As it turns out, they “kept” me. But, the truth is, I know they would still be nice to my ex, as I would hope, were they ever to run into him. After all, they knew him for years, and our marital issues are separate and apart from our relationship with them, though I am pretty certain they are not proponents of infidelity. However, if this couple were to go out of their way to befriend my ex and his new partner, which happens to also be the same woman with whom he cheated on me, I must admit I would be less than pleased.
Just that situation occurred months into my separation. My cousin’s wife’s younger brother and his fiancée contacted my then soon-to-be ex in anticipation of a visit to Asia and met the two for dinner during their trip. I discovered this meeting had occurred months after the fact, and felt betrayed. Though we were never close, I was of the opinion that this couple extended from my camp so to speak, and his allegiance should have been obvious. It was not. Oddly enough, it was my ex-husband and his girlfriend who later were invited to this gentleman and his fiancée’s wedding, and not myself despite our familial connection. Later I was forced to greet this same couple at my own daughters’ b’not mitzvah, now as invited guests of my ex-husband’s. Somewhat awkward, but I have long since moved past it.

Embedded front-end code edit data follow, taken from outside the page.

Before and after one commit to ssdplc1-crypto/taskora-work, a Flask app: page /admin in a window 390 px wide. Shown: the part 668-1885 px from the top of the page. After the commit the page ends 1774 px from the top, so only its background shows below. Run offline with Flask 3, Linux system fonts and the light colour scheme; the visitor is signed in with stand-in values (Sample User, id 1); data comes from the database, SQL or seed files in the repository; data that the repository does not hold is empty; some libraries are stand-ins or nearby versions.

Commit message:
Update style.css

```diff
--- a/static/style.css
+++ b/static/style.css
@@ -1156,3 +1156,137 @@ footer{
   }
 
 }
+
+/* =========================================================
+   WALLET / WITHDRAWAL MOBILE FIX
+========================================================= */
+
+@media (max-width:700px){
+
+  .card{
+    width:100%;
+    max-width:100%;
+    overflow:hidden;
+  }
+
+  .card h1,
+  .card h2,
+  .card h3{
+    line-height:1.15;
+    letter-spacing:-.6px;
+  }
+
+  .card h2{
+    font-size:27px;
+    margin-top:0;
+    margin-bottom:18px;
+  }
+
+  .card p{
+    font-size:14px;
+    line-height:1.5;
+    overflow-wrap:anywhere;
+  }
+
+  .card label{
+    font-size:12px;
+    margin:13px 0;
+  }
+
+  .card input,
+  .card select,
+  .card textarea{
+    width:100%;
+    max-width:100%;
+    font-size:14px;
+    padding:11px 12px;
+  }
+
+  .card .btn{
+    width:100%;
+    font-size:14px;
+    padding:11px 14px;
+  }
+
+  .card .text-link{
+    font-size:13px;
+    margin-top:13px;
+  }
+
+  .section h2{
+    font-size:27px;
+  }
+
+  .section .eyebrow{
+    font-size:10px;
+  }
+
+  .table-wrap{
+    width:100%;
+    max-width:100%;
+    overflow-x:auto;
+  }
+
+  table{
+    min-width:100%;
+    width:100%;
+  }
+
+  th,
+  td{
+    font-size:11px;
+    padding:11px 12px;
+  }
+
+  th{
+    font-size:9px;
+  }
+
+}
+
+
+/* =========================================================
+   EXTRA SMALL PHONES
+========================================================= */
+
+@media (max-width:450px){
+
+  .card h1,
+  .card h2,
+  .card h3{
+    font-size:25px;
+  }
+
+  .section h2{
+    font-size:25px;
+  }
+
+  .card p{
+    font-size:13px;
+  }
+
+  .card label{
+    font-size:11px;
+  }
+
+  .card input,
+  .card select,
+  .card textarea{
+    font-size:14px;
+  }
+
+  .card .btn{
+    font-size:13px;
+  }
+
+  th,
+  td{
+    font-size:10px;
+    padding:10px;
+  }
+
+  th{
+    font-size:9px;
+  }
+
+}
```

After all, who was I to criticize? During my separation, I became close with one of my ex-husband’s cousins. I speak to her on the phone, and take turns with my ex attending holiday celebrations in her home. Though she is my ex’s blood relative, I consider her to be a trusted friend, and was not willing to give her up in the divorce, nor was she willing to part with me. Our friendship began when I was still married, and has managed not only to survive my divorce but flourish well beyond it.
Another close friendship of mine emerged with the wife of a couple my ex and I used to socialize with during our marriage, our connection first arising out of a work friendship my ex had forged with her then husband. Though we later fell out of touch, when I spotted her estranged husband on JDate a couple of years back, I reached out to her and we have been close ever since. Though we were never good friends on our own, and only got together as couples, we have since developed a great bond, sharing our divorce trials and tribulations, offering each other support, and doing plenty of laughing along the way.
And then there is the couple that, to this day, remains divided. My ex met this particular gentleman through work early during our marriage, while this man was still single but dating the woman who would later become his wife. We socialized as couples over the years and I became friendly with his significant other, though we never socialized without the guys. When my marriage deteriorated, I reached out to her because we had always been friendly, and she knew my husband and I for a long time. My ex had not yet offered his version of events but when he did, my friend’s husband, who was never particularly close with me, made his allegiance to my ex known through his wife. As she recounted to me, she let her husband know immediately that I was still to remain her friend and she would not take sides for the mere sake of it. I commend her for the sentiment and am thankful for the support she extended during such a difficult time. Though we have not spoken in months, I know she is only phone call away, and feel comfortable enough to reach out and see her again one day.
What it all boils down to is this. The time when we enjoyed an active social life together as a married couple is now over. Despite the fact we effectively functioned as a pair, the independent value we each brought to those friendships should continue to be acknowledged and respected. If friends are no longer willing to recognize our worth now that we are single, and instead choose to make arbitrary judgments and part ways because of them, then those people were never truly our friends to begin with. In so many ways divorce forces our hand, pushing us to accept realities of which we were either unaware or simply had chosen to ignore. The truth can be unpleasant. Yet it is during those rare occasions when someone who we least expect surprises us, takes our hand, and tells us we still matter to them, that we are reminded divorce is not only about sad endings, but also about beautiful new beginnings.